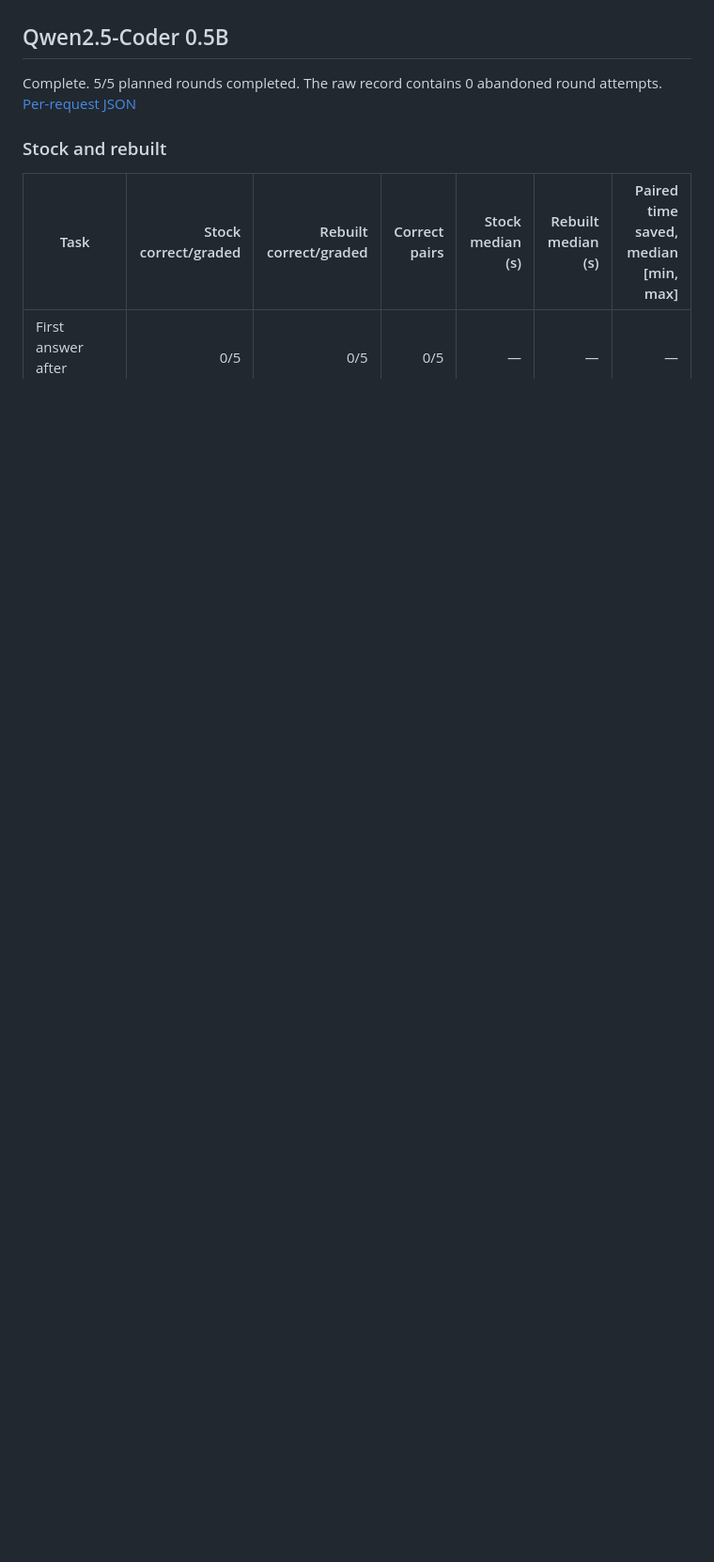
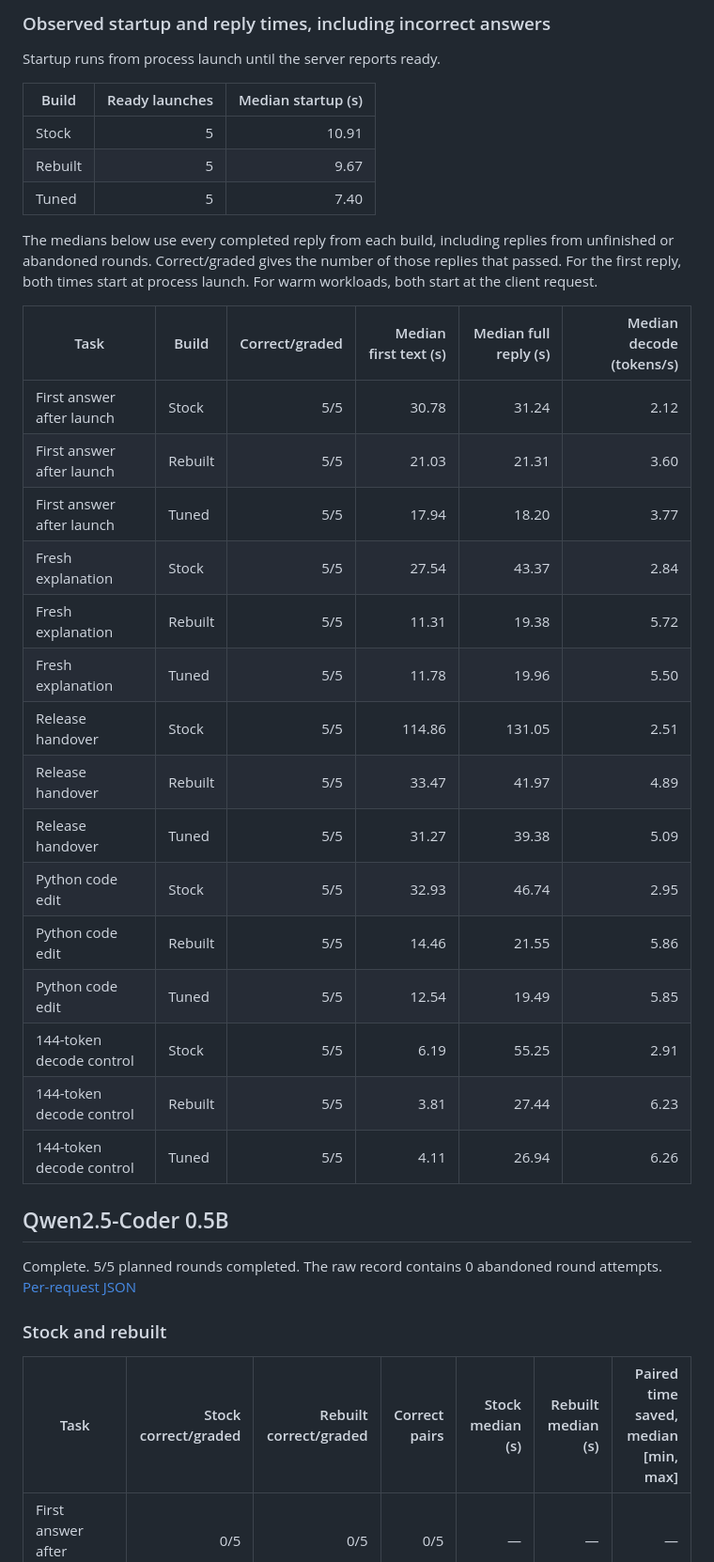
Before and after one commit to 0x89Parth/intel-mac-llm-latency, a Markdown page: REPORT.md, the part around one of its changes. Shown at 94% size. Rendered like a GitHub page; blank space fills up the shorter version.

```diff
--- a/REPORT.md
+++ b/REPORT.md
@@ -12,3 +53,32 @@ No measurement file is available for this model.
+### Observed startup and reply times, including incorrect answers
+
+Startup runs from process launch until the server reports ready.
+
+| Build | Ready launches | Median startup (s) |
+|---|---:|---:|
+| Stock | 5 | 10.91 |
+| Rebuilt | 5 | 9.67 |
+| Tuned | 5 | 7.40 |
+
+The medians below use every completed reply from each build, including replies from unfinished or abandoned rounds. Correct/graded gives the number of those replies that passed. For the first reply, both times start at process launch. For warm workloads, both start at the client request.
+
+| Task | Build | Correct/graded | Median first text (s) | Median full reply (s) | Median decode (tokens/s) |
+|---|---|---:|---:|---:|---:|
+| First answer after launch | Stock | 5/5 | 30.78 | 31.24 | 2.12 |
+| First answer after launch | Rebuilt | 5/5 | 21.03 | 21.31 | 3.60 |
+| First answer after launch | Tuned | 5/5 | 17.94 | 18.20 | 3.77 |
+| Fresh explanation | Stock | 5/5 | 27.54 | 43.37 | 2.84 |
+| Fresh explanation | Rebuilt | 5/5 | 11.31 | 19.38 | 5.72 |
+| Fresh explanation | Tuned | 5/5 | 11.78 | 19.96 | 5.50 |
+| Release handover | Stock | 5/5 | 114.86 | 131.05 | 2.51 |
+| Release handover | Rebuilt | 5/5 | 33.47 | 41.97 | 4.89 |
+| Release handover | Tuned | 5/5 | 31.27 | 39.38 | 5.09 |
+| Python code edit | Stock | 5/5 | 32.93 | 46.74 | 2.95 |
+| Python code edit | Rebuilt | 5/5 | 14.46 | 21.55 | 5.86 |
+| Python code edit | Tuned | 5/5 | 12.54 | 19.49 | 5.85 |
+| 144-token decode control | Stock | 5/5 | 6.19 | 55.25 | 2.91 |
+| 144-token decode control | Rebuilt | 5/5 | 3.81 | 27.44 | 6.23 |
+| 144-token decode control | Tuned | 5/5 | 4.11 | 26.94 | 6.26 |
 
 ## Qwen2.5-Coder 0.5B
 
```
Also changed, not shown: other parts of REPORT.md (+42 -1 lines), results/warm-latency.png, 2 other files.
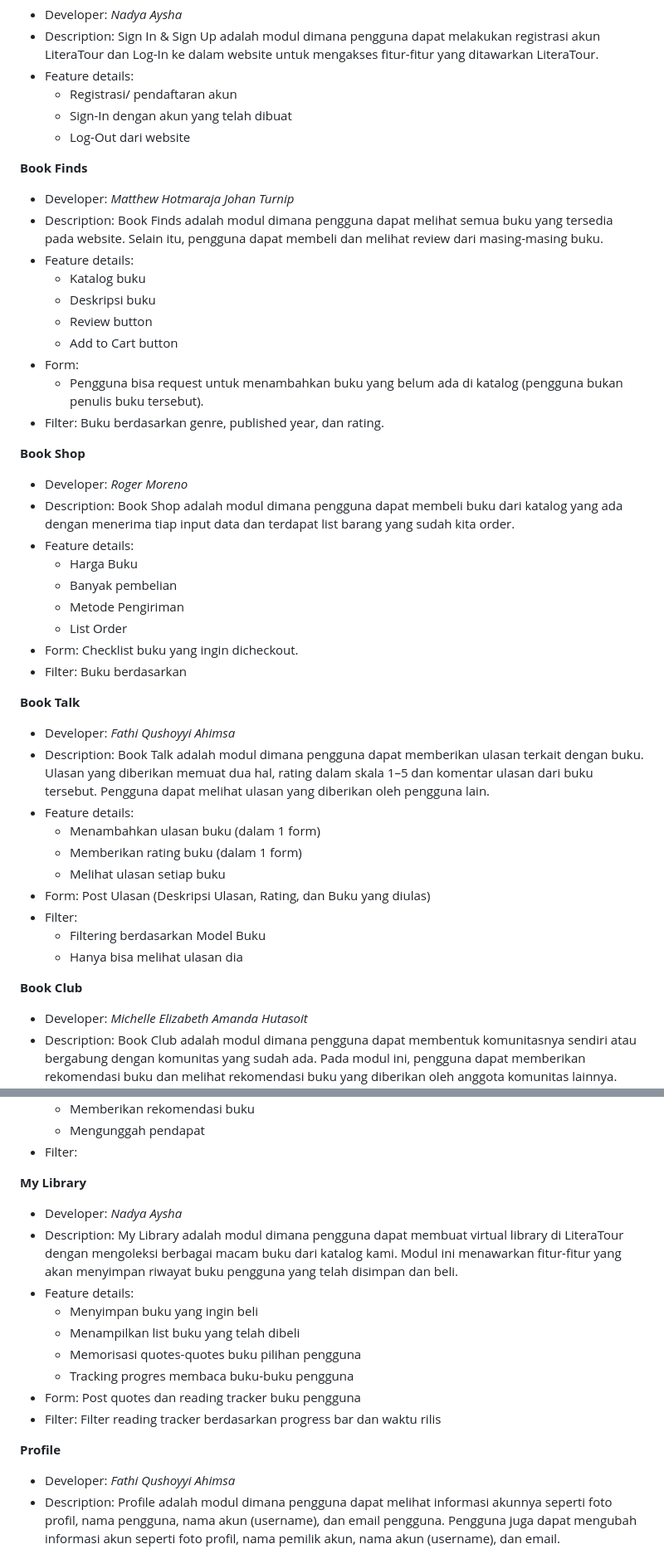
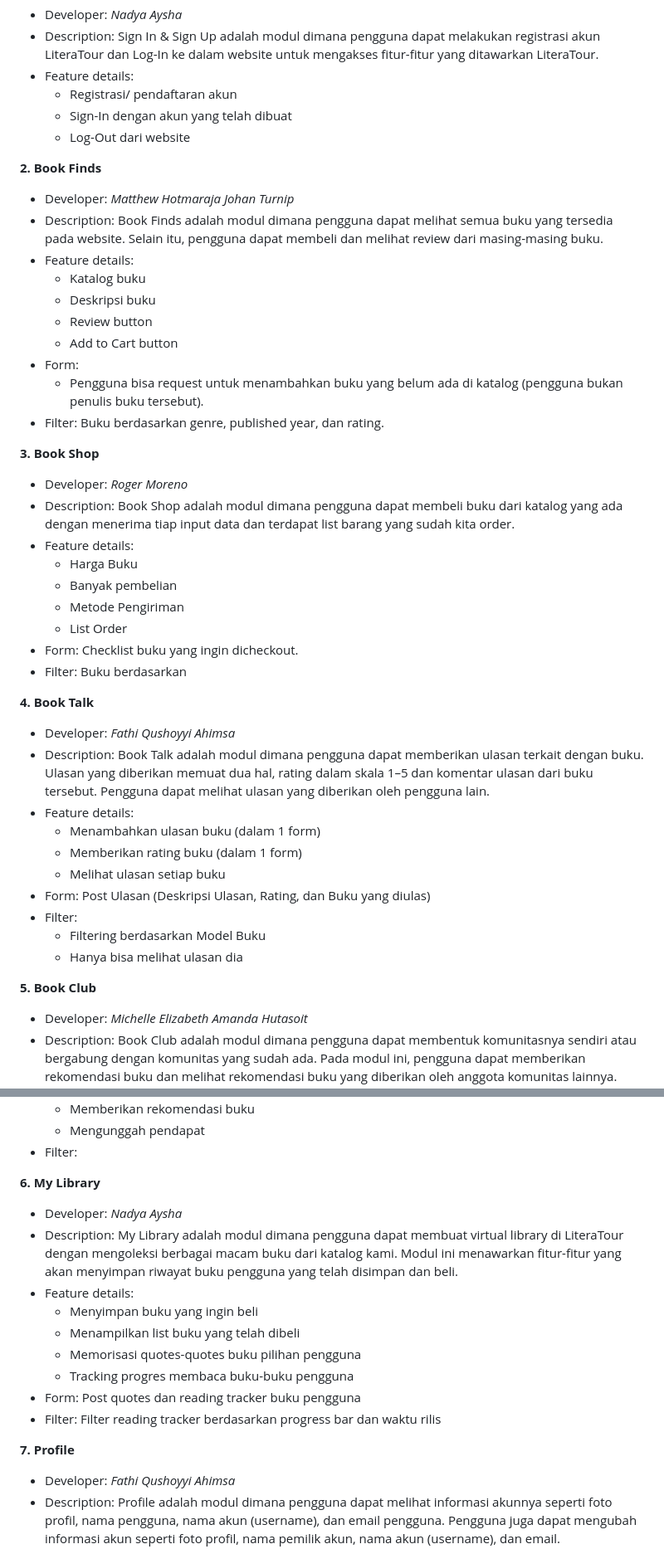
Before and after one commit to PBP-C10/Proyek-UTS, a Markdown page: README.md, 2 parts joined by grey strips. Shown at 83% size. Rendered like a GitHub page.

```diff
--- a/README.md
+++ b/README.md
@@ -24,7 +24,7 @@ Sign In & Sign Up adalah modul dimana pengguna dapat melakukan registrasi akun L
   * Sign-In dengan akun yang telah dibuat
   * Log-Out dari website
 
-**Book Finds**
+**2. Book Finds**
 * Developer: _Matthew Hotmaraja Johan Turnip_
 * Description:
 Book Finds adalah modul dimana pengguna dapat melihat semua buku yang tersedia pada website. Selain itu, pengguna dapat membeli dan melihat review dari masing-masing buku.
@@ -37,7 +37,7 @@ Book Finds adalah modul dimana pengguna dapat melihat semua buku yang tersedia p
   * Pengguna bisa request untuk menambahkan buku yang belum ada di katalog (pengguna bukan penulis buku tersebut).
 * Filter: Buku berdasarkan genre, published year, dan rating.
 
-**Book Shop**
+**3. Book Shop**
 * Developer: _Roger Moreno_
 * Description:
 Book Shop adalah modul dimana pengguna dapat membeli buku dari katalog yang ada dengan menerima tiap input data dan terdapat list barang yang sudah kita order.
@@ -49,7 +49,7 @@ Book Shop adalah modul dimana pengguna dapat membeli buku dari katalog yang ada
 * Form: Checklist buku yang ingin dicheckout.
 * Filter: Buku berdasarkan
 
-**Book Talk**
+**4. Book Talk**
 * Developer: _Fathi Qushoyyi Ahimsa_
 * Description:
 Book Talk adalah modul dimana pengguna dapat memberikan ulasan terkait dengan buku. Ulasan yang diberikan memuat dua hal, rating dalam skala 1–5 dan komentar ulasan dari buku tersebut. Pengguna dapat melihat ulasan yang diberikan oleh pengguna lain.
@@ -62,7 +62,7 @@ Book Talk adalah modul dimana pengguna dapat memberikan ulasan terkait dengan bu
   * Filtering berdasarkan Model Buku
   * Hanya bisa melihat ulasan dia
 
-**Book Club**
+**5. Book Club**
 * Developer: _Michelle Elizabeth Amanda Hutasoit_
 * Description:
 Book Club adalah modul dimana pengguna dapat membentuk komunitasnya sendiri atau bergabung dengan komunitas yang sudah ada. Pada modul ini, pengguna dapat memberikan rekomendasi buku dan melihat rekomendasi buku yang diberikan oleh anggota komunitas lainnya. Anggota komunitas juga dapat memberikan pendapat/berkomunikasi dalam format forum.
@@ -79,7 +79,7 @@ Book Club adalah modul dimana pengguna dapat membentuk komunitasnya sendiri atau
   * Mengunggah pendapat
 * Filter:
 
-**My Library**
+**6. My Library**
 * Developer: _Nadya Aysha_
 * Description:
 My Library adalah modul dimana pengguna dapat membuat virtual library di LiteraTour dengan mengoleksi berbagai macam buku dari katalog kami. Modul ini menawarkan fitur-fitur yang akan menyimpan riwayat buku pengguna yang telah disimpan dan beli.
@@ -91,7 +91,7 @@ My Library adalah modul dimana pengguna dapat membuat virtual library di LiteraT
 * Form: Post quotes dan reading tracker buku pengguna
 * Filter: Filter reading tracker berdasarkan progress bar dan waktu rilis
 
-**Profile**
+**7. Profile**
 * Developer: _Fathi Qushoyyi Ahimsa_
 * Description:
 Profile adalah modul dimana pengguna dapat melihat informasi akunnya seperti foto profil, nama pengguna, nama akun (username), dan email pengguna. Pengguna juga dapat mengubah informasi akun seperti foto profil, nama pemilik akun, nama akun (username), dan email.
```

### EXERCISE PROMPT
Leaving out the images, return the entries above exactly as they read.

### EXERCISE SOLUTION
Before and after one commit to 0x89Parth/intel-mac-llm-latency, a Markdown page: REPORT.md, the part around one of its changes. Shown at 94% size. Rendered like a GitHub page; blank space fills up the shorter version.

```diff
--- a/REPORT.md
+++ b/REPORT.md
@@ -12,3 +53,32 @@ No measurement file is available for this model.
+### Observed startup and reply times, including incorrect answers
+
+Startup runs from process launch until the server reports ready.
+
+| Build | Ready launches | Median startup (s) |
+|---|---:|---:|
+| Stock | 5 | 10.91 |
+| Rebuilt | 5 | 9.67 |
+| Tuned | 5 | 7.40 |
+
+The medians below use every completed reply from each build, including replies from unfinished or abandoned rounds. Correct/graded gives the number of those replies that passed. For the first reply, both times start at process launch. For warm workloads, both start at the client request.
+
+| Task | Build | Correct/graded | Median first text (s) | Median full reply (s) | Median decode (tokens/s) |
+|---|---|---:|---:|---:|---:|
+| First answer after launch | Stock | 5/5 | 30.78 | 31.24 | 2.12 |
+| First answer after launch | Rebuilt | 5/5 | 21.03 | 21.31 | 3.60 |
+| First answer after launch | Tuned | 5/5 | 17.94 | 18.20 | 3.77 |
+| Fresh explanation | Stock | 5/5 | 27.54 | 43.37 | 2.84 |
+| Fresh explanation | Rebuilt | 5/5 | 11.31 | 19.38 | 5.72 |
+| Fresh explanation | Tuned | 5/5 | 11.78 | 19.96 | 5.50 |
+| Release handover | Stock | 5/5 | 114.86 | 131.05 | 2.51 |
+| Release handover | Rebuilt | 5/5 | 33.47 | 41.97 | 4.89 |
+| Release handover | Tuned | 5/5 | 31.27 | 39.38 | 5.09 |
+| Python code edit | Stock | 5/5 | 32.93 | 46.74 | 2.95 |
+| Python code edit | Rebuilt | 5/5 | 14.46 | 21.55 | 5.86 |
+| Python code edit | Tuned | 5/5 | 12.54 | 19.49 | 5.85 |
+| 144-token decode control | Stock | 5/5 | 6.19 | 55.25 | 2.91 |
+| 144-token decode control | Rebuilt | 5/5 | 3.81 | 27.44 | 6.23 |
+| 144-token decode control | Tuned | 5/5 | 4.11 | 26.94 | 6.26 |
 
 ## Qwen2.5-Coder 0.5B
 
```
Also changed, not shown: other parts of REPORT.md (+42 -1 lines), results/warm-latency.png, 2 other files.
Before and after one commit to PBP-C10/Proyek-UTS, a Markdown page: README.md, 2 parts joined by grey strips. Shown at 83% size. Rendered like a GitHub page.

```diff
--- a/README.md
+++ b/README.md
@@ -24,7 +24,7 @@ Sign In & Sign Up adalah modul dimana pengguna dapat melakukan registrasi akun L
   * Sign-In dengan akun yang telah dibuat
   * Log-Out dari website
 
-**Book Finds**
+**2. Book Finds**
 * Developer: _Matthew Hotmaraja Johan Turnip_
 * Description:
 Book Finds adalah modul dimana pengguna dapat melihat semua buku yang tersedia pada website. Selain itu, pengguna dapat membeli dan melihat review dari masing-masing buku.
@@ -37,7 +37,7 @@ Book Finds adalah modul dimana pengguna dapat melihat semua buku yang tersedia p
   * Pengguna bisa request untuk menambahkan buku yang belum ada di katalog (pengguna bukan penulis buku tersebut).
 * Filter: Buku berdasarkan genre, published year, dan rating.
 
-**Book Shop**
+**3. Book Shop**
 * Developer: _Roger Moreno_
 * Description:
 Book Shop adalah modul dimana pengguna dapat membeli buku dari katalog yang ada dengan menerima tiap input data dan terdapat list barang yang sudah kita order.
@@ -49,7 +49,7 @@ Book Shop adalah modul dimana pengguna dapat membeli buku dari katalog yang ada
 * Form: Checklist buku yang ingin dicheckout.
 * Filter: Buku berdasarkan
 
-**Book Talk**
+**4. Book Talk**
 * Developer: _Fathi Qushoyyi Ahimsa_
 * Description:
 Book Talk adalah modul dimana pengguna dapat memberikan ulasan terkait dengan buku. Ulasan yang diberikan memuat dua hal, rating dalam skala 1–5 dan komentar ulasan dari buku tersebut. Pengguna dapat melihat ulasan yang diberikan oleh pengguna lain.
@@ -62,7 +62,7 @@ Book Talk adalah modul dimana pengguna dapat memberikan ulasan terkait dengan bu
   * Filtering berdasarkan Model Buku
   * Hanya bisa melihat ulasan dia
 
-**Book Club**
+**5. Book Club**
 * Developer: _Michelle Elizabeth Amanda Hutasoit_
 * Description:
 Book Club adalah modul dimana pengguna dapat membentuk komunitasnya sendiri atau bergabung dengan komunitas yang sudah ada. Pada modul ini, pengguna dapat memberikan rekomendasi buku dan melihat rekomendasi buku yang diberikan oleh anggota komunitas lainnya. Anggota komunitas juga dapat memberikan pendapat/berkomunikasi dalam format forum.
@@ -79,7 +79,7 @@ Book Club adalah modul dimana pengguna dapat membentuk komunitasnya sendiri atau
   * Mengunggah pendapat
 * Filter:
 
-**My Library**
+**6. My Library**
 * Developer: _Nadya Aysha_
 * Description:
 My Library adalah modul dimana pengguna dapat membuat virtual library di LiteraTour dengan mengoleksi berbagai macam buku dari katalog kami. Modul ini menawarkan fitur-fitur yang akan menyimpan riwayat buku pengguna yang telah disimpan dan beli.
@@ -91,7 +91,7 @@ My Library adalah modul dimana pengguna dapat membuat virtual library di LiteraT
 * Form: Post quotes dan reading tracker buku pengguna
 * Filter: Filter reading tracker berdasarkan progress bar dan waktu rilis
 
-**Profile**
+**7. Profile**
 * Developer: _Fathi Qushoyyi Ahimsa_
 * Description:
 Profile adalah modul dimana pengguna dapat melihat informasi akunnya seperti foto profil, nama pengguna, nama akun (username), dan email pengguna. Pengguna juga dapat mengubah informasi akun seperti foto profil, nama pemilik akun, nama akun (username), dan email.
```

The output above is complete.